CHICAGO — They agreed to a moratorium on text messaging once the Stanley Cup playoffs began. But in no way did it suggest there was a thaw in the friendship between Patrick Kane and Tyler Seguin, a pair of NHL wunderkinds whose relationship developed during the lockout when they played together in Switzerland.
“We haven’t talked since we knew we were matching up,’’ said Kane, whose hat trick against Los Angeles in Game 5 of the Western Conference finals propelled the Blackhawks to a berth in the Stanley Cup Final opposite Seguin’s Bruins.
“I thought about it a few times, maybe texting him,’’ Kane ackowledged. “But I knew it wasn’t the right thing, especially when you’re playing in the Stanley Cup Final.’’
When the Blackhawks took a 1-0 series lead Wednesday night, scoring a thrilling, 4-3 victory in triple overtime, the hockey simpaticos remained incommunicado.
So, when was the last time they texted each other?
“About a month and a half ago,’’ said Seguin, whose Bruins scored a 2-1 overtime victory in Game 2 Saturday night.
And nothing since then?
“When it’s the playoffs, I think everyone is like that with friends,’’ Seguin said. “Before the playoffs started, there were a few texts with some Switzerland numbers tagged to it.’’
It was no doubt a reference to the great times Seguin and Kane shared and the fast friendship they developed playing for EHC Biel in the Swiss National League A.
The 21-year-old Seguin played Boy Wonder to the 24-year-old Kane’s Caped Crusader as the dynamic duo gave EHC Biel a devastating 1-2 punch, playing on the same line and power-play unit.
On the ice, they operated with the precision of the finest Swiss-made timepiece.
“He was a fun player to play with,’’ Seguin said of Kane, who scored four goals in the last two games of the Western Conference finals and led the Blackhawks with 55 points (23 goals, 32 assists) this season.
“[He] definitely can bury the puck, can create opportunities for his linemates,’’ Seguin said. “It was definitely fun over there.’’
There was no disputing that, especially after Seguin scored 25 goals in 29 games, piling up 40 points during that stretch. Kane wound up scoring 23 points (13 goals, 10 assists) in 20 games. Their pairing seemed like a match made in hockey heaven: two of the NHL’s stars of the future, barnstorming the Swiss leagues, scoring at will.

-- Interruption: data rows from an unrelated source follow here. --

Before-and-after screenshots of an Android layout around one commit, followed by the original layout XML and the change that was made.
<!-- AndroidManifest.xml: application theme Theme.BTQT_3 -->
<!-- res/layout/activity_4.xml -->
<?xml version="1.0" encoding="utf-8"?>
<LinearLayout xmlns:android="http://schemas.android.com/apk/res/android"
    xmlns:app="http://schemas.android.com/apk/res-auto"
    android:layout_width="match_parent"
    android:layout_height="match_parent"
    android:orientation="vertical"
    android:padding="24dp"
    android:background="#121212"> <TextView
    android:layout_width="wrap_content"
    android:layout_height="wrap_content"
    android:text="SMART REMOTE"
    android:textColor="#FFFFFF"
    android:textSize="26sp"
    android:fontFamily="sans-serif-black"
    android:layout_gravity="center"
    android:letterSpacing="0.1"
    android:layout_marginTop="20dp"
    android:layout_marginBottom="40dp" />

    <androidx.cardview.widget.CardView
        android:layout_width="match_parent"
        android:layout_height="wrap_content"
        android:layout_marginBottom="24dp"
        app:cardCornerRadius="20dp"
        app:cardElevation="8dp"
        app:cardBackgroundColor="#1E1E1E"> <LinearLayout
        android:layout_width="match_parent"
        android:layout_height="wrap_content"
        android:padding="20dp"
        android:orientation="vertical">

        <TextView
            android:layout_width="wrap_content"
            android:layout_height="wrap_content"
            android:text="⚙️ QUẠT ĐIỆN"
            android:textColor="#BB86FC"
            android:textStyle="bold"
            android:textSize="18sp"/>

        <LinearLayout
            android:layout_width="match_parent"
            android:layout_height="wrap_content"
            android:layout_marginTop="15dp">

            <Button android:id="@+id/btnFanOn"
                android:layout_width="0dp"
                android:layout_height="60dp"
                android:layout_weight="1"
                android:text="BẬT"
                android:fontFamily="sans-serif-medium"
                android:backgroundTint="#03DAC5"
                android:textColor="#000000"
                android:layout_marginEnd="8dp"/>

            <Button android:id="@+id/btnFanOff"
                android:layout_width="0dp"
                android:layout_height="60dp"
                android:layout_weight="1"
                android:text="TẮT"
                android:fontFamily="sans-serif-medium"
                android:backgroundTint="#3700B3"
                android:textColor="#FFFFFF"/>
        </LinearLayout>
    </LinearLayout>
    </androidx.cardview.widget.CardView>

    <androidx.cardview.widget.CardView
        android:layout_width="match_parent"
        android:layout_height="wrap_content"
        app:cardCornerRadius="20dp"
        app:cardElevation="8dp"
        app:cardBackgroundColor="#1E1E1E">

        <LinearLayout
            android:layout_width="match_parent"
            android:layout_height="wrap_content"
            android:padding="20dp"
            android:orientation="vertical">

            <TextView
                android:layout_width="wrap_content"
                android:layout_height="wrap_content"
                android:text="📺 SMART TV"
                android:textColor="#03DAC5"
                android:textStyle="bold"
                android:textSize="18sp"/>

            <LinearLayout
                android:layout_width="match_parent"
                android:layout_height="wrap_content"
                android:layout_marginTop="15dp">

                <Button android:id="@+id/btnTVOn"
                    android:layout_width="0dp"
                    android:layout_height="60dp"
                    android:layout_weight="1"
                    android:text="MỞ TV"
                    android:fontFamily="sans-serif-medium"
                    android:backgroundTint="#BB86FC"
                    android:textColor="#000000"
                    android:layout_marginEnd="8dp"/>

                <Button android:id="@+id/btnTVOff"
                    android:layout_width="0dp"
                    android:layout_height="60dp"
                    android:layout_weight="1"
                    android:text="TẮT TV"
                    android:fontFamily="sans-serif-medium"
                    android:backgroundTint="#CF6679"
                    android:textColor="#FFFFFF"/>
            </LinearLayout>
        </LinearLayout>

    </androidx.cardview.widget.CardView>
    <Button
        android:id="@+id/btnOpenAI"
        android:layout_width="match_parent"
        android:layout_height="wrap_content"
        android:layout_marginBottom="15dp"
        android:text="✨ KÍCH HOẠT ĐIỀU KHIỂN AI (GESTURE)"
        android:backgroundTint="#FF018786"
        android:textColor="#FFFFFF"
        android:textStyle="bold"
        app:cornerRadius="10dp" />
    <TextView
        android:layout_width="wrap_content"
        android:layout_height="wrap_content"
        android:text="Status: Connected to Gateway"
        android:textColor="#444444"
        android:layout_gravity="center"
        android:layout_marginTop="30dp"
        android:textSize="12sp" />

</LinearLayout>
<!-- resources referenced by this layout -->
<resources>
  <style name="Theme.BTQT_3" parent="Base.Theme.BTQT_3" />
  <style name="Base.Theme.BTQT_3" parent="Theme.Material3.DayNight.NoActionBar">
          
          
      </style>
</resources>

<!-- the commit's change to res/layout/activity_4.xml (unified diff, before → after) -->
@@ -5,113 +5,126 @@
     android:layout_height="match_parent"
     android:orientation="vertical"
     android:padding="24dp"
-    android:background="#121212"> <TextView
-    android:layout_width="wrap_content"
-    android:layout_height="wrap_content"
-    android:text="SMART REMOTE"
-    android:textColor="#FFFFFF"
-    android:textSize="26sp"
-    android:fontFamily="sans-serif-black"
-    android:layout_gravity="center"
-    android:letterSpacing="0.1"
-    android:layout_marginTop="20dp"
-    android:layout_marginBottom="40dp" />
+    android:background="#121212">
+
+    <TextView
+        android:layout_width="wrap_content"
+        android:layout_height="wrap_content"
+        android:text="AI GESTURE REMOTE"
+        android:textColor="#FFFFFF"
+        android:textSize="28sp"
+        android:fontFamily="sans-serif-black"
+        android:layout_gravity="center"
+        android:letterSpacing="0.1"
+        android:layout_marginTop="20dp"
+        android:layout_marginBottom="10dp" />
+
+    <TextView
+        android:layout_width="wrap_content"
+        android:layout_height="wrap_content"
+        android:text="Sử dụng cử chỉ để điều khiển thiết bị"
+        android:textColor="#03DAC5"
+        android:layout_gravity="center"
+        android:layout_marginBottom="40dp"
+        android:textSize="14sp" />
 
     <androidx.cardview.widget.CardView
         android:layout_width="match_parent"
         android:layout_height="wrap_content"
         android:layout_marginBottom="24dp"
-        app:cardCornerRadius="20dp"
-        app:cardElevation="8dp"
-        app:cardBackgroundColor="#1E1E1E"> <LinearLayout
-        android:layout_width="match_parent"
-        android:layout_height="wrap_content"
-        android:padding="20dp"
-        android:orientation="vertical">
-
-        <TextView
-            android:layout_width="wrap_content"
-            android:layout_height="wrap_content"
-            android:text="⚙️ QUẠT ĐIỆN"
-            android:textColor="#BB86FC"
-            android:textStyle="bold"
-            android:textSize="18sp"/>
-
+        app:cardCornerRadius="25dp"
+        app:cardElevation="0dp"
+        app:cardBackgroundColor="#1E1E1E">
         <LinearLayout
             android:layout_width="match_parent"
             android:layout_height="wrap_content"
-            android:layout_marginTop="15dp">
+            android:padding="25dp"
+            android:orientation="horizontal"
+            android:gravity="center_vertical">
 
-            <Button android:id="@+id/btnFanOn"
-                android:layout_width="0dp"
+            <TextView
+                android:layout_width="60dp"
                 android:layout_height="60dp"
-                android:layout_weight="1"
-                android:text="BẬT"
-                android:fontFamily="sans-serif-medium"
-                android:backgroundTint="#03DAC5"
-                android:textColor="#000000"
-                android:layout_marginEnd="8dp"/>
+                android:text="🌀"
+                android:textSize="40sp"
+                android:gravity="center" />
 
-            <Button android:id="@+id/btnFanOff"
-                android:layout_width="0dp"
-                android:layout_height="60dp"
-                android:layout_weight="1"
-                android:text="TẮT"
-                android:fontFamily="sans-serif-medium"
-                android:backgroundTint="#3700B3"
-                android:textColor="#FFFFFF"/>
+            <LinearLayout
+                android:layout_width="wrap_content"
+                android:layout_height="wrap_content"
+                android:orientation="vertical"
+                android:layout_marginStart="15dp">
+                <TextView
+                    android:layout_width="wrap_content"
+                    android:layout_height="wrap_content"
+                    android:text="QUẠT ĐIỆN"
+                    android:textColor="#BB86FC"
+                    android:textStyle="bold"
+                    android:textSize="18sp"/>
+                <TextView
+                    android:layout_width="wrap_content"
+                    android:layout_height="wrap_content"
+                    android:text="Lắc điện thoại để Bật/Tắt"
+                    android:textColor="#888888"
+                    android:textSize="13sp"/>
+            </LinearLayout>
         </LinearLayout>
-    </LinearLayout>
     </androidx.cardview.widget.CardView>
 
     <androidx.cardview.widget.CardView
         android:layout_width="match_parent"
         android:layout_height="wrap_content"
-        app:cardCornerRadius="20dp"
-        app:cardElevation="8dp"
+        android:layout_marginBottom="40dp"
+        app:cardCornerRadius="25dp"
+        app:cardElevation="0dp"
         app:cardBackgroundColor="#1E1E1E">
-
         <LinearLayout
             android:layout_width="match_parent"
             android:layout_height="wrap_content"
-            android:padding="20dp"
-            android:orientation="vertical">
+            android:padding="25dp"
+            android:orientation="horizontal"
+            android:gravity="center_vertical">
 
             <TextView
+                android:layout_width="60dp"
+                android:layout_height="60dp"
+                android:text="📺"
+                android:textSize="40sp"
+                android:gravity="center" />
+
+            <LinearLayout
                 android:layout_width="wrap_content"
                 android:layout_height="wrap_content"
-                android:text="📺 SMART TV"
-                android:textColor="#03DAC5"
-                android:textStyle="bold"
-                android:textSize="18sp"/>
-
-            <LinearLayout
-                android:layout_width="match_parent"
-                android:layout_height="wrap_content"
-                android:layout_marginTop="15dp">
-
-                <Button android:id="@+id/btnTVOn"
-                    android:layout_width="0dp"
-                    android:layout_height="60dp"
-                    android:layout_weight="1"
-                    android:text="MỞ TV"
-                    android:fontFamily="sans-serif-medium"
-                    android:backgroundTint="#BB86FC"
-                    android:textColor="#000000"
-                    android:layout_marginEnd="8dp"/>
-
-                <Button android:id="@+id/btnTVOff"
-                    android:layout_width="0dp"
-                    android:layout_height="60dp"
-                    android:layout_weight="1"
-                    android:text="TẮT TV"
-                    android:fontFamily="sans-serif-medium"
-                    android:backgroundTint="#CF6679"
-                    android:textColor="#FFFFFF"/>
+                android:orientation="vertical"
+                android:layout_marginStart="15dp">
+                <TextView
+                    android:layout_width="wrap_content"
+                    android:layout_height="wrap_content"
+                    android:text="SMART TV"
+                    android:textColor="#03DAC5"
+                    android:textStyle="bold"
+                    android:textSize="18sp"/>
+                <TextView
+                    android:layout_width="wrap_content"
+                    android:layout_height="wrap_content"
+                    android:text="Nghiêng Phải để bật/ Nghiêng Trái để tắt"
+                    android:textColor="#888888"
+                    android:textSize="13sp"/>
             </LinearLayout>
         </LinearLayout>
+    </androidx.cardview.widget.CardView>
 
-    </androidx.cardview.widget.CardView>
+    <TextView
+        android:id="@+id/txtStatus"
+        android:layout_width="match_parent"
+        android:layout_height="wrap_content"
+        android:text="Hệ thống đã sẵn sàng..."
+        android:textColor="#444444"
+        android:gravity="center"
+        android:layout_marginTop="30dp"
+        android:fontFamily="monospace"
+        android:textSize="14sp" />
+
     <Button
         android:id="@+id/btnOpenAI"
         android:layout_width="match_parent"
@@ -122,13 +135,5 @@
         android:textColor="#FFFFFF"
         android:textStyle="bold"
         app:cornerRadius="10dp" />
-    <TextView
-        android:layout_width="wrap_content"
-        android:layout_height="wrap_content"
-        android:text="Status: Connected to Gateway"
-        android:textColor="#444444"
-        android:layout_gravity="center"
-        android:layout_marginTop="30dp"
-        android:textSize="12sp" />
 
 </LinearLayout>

“He’s a great kid and I had a lot of fun playing with him in Switzerland,’’ Kane said. “But I’m looking forward to playing against him now.’’
Seguin and Kane lived in the same apartment complex not far from Eisstadion Biel rink, where their on-ice chemistry blossomed and carried over off it.
“I didn’t know him too much before and maybe met him at a Bauer event or something like that,’’ Kane recalled. “But just watching him in Switzerland, at first I thought, for sure, this kid’s one day going to lead the NHL in goals or in scoring because of the skill he has, his shot, his speed, and smarts for the game, as well.
“I think we’ll see some special things from him in the future.’’
The Bruins hope Seguin showcases his special skill set sooner rather than later.
“There were a lot of good things that came out of that trip to Switzerland, to play there,’’ said Bruins coach Claude Julien. “Also, at the same time, there were some challenges coming back. Bigger ice surface, different type of play. As good as he was there, he probably had to adjust a little bit. He came back, maybe after a couple weeks or so, he kind of got himself back into the North American, NHL type of game.’’
Apprised of Kane’s remarks, Seguin smiled.
He knew how much it had already cost him in Switzerland to earn Kane’s praise.
“A lot of movie tickets and dinners,’’ he said.
Still, it was evident Seguin was the one who benefited.
“Yeah, it was a fun experience,” he said. “It was definitely fun playing with Kane. He’s definitely a great player and when you’re out there, you’re just trying to get open for him because he makes some sweet passes. It’s definitely a memory I’ll always remember.’’